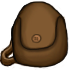
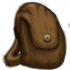
Adds upgraded images for Large pack from LaikoSoM Fixes named crossbows being invisible in the inventory

diff --git a/ReleaseNotes.md b/ReleaseNotes.md
@@ -1382,3 +1382,5 @@ Berserker, Crusader, Seer and Ranger begin at level 3 to make up for the harder 
 Crusader and Ranger have a 25% chance of being female 
 Fixes tooltip error from Freedom of Movement
 Fixes Pitchfork skills not working, they now effect wooden pitchforks as well 
+Adds upgraded images for Large pack from LaikoSoM
+Fixes named crossbows being invisible in the inventory 
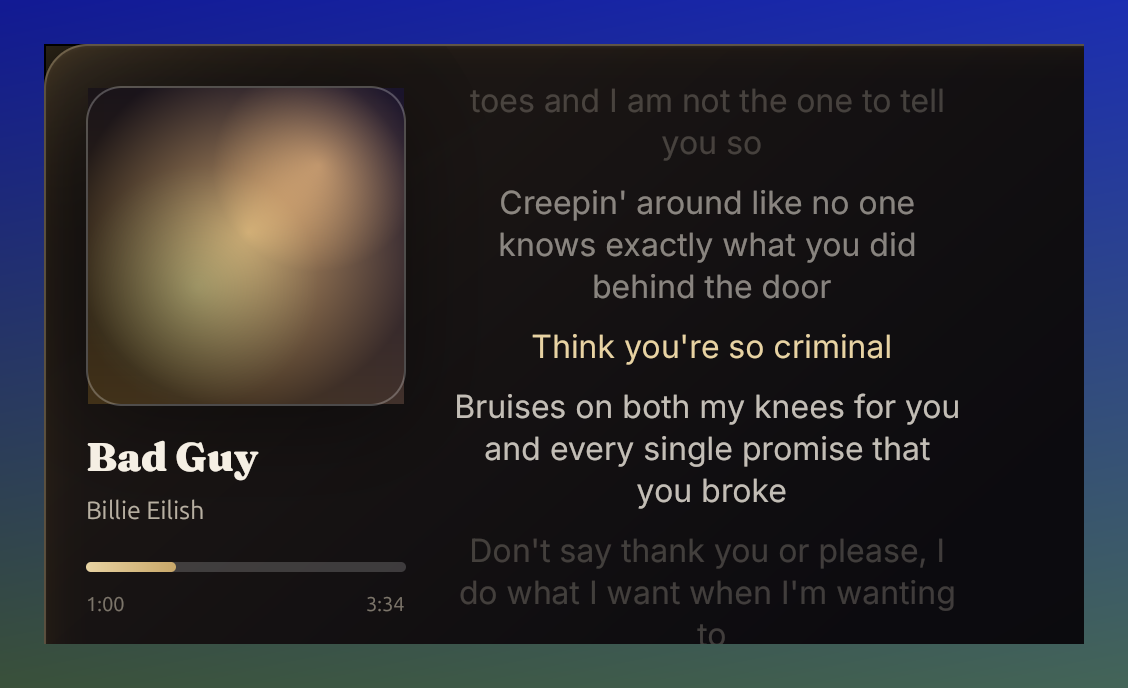
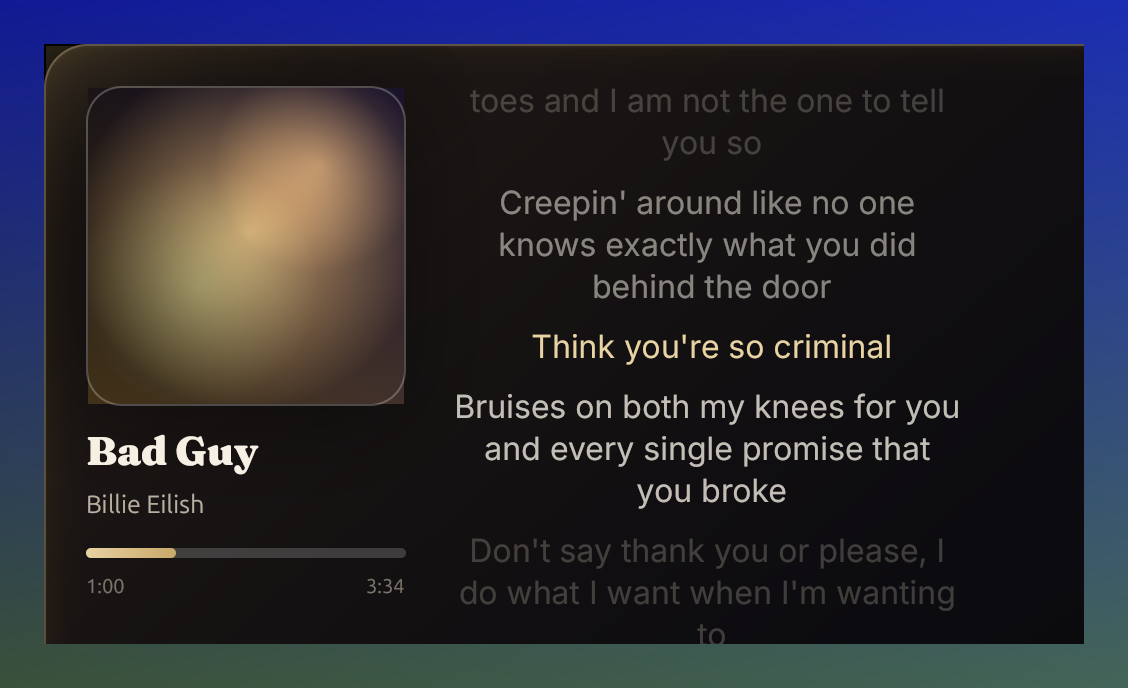
fix(overlay): stop the progress bar from being squeezed out of the layout
The bar was invisible while the timestamps still showed. It was not missing from
the code: the zero-progress capture proves the track draws. It was being squeezed
away — the window had no minimum size, so a narrowed or shortened overlay made the
left column overflow, and flex shrank its smallest child (the 5 px bar) to zero
height while the taller rows survived.

- Every left-column child is now `flex_none`, so nothing in it can be shrunk.
- The track also carries `min_h`, belt and braces.
- The overlay window pins `window_min_size` to the 520x300 its layout needs, so it
  cannot be dragged below the design minimum in the first place.
- The vertical rhythm is slightly tighter (art->title 10, ->progress 12, ->times 6)
  so the column has real slack at the minimum instead of being one pixel away from
  overflowing.

New capture `overlay-zero.png` records position 0 on a 5:06 track: the grey track
is visible with an empty gold fill, which is the case that would have hidden a
purely data-driven bug.

152 tests pass, clippy clean.

Changed region(s): [[0.0621, 0.7936, 0.3723, 0.8852], [0.0621, 0.6105, 0.2482, 0.7631]]

diff --git a/src/overlay/mod.rs b/src/overlay/mod.rs
@@ -567,7 +567,8 @@ impl Render for PinnedLyricsView {
             .child(art)
             .child(
                 div()
-                    .mt(gpui::px(13.0))
+                    .flex_none()
+                    .mt(gpui::px(10.0))
                     .font_family(theme.display_font)
                     .text_size(gpui::px(20.0))
                     .line_height(gpui::px(25.0))
@@ -577,6 +578,7 @@ impl Render for PinnedLyricsView {
             )
             .child(
                 div()
+                    .flex_none()
                     .mt(gpui::px(4.0))
                     .flex()
                     .items_center()
@@ -605,9 +607,11 @@ impl Render for PinnedLyricsView {
             .child(
                 // Real progress, not decoration.
                 div()
-                    .mt(gpui::px(16.0))
+                    .flex_none()
+                    .mt(gpui::px(12.0))
                     .w(gpui::px(LEFT_COLUMN))
                     .h(gpui::px(5.0))
+                    .min_h(gpui::px(5.0))
                     .rounded(gpui::px(999.0))
                     .bg(gpui::rgba(0xFFFFFF2E))
                     .overflow_hidden()
@@ -625,7 +629,8 @@ impl Render for PinnedLyricsView {
             )
             .child(
                 div()
-                    .mt(gpui::px(8.0))
+                    .flex_none()
+                    .mt(gpui::px(6.0))
                     .w(gpui::px(LEFT_COLUMN))
                     .flex()
                     .items_center()
@@ -925,6 +930,12 @@ pub fn open_overlay(
 ) -> gpui::WindowHandle<PinnedLyricsView> {
     let opts = WindowOptions {
         window_bounds: Some(gpui::WindowBounds::Windowed(bounds)),
+        // The layout needs this much room; without a floor the window could be
+        // dragged smaller and flex would squeeze the progress bar to nothing.
+        window_min_size: Some(gpui::size(
+            gpui::px(MIN_WIDTH as f32),
+            gpui::px(MIN_HEIGHT as f32),
+        )),
         window_background: WindowBackgroundAppearance::Blurred,
         window_decorations: None,
         focus: false,

diff --git a/tests/screenshot_overlay.rs b/tests/screenshot_overlay.rs
@@ -245,6 +245,30 @@ fn capture_overlay_states() {
         }
     }
 
+    // ---- 1c. position at zero: the track must still be drawn ----
+    {
+        let st = state.clone();
+        let cover = cover.clone();
+        cx.update(move |app| {
+            st.update(app, |s, _| {
+                s.begin("Tarot".to_string(), ".Feast".to_string());
+                s.set_status(&LyricsStatus::Synced(synced_lines()));
+                s.set_cover(Some(cover.clone()));
+                s.sync_position(Duration::ZERO, 0, Some(Duration::from_secs(306)));
+            });
+        });
+        cx.update(|app| app.refresh_windows());
+        let any = cx.update(|app| {
+            app.windows()
+                .iter()
+                .find(|w| w.downcast::<myuzik::overlay::PinnedLyricsView>().is_some())
+                .copied()
+        });
+        if let Some(any) = any {
+            capture("overlay-zero", &mut cx, any, false);
+        }
+    }
+
     // ---- 2. unsynced transcript ----
     {
         let st = state.clone();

# TASK TO CARRY OUT
All lines of the data above that include the word "clone" must be shown.

# RESPONSE TO THIS TASK
+        let st = state.clone();
+        let cover = cover.clone();
+                s.set_cover(Some(cover.clone()));
         let st = state.clone();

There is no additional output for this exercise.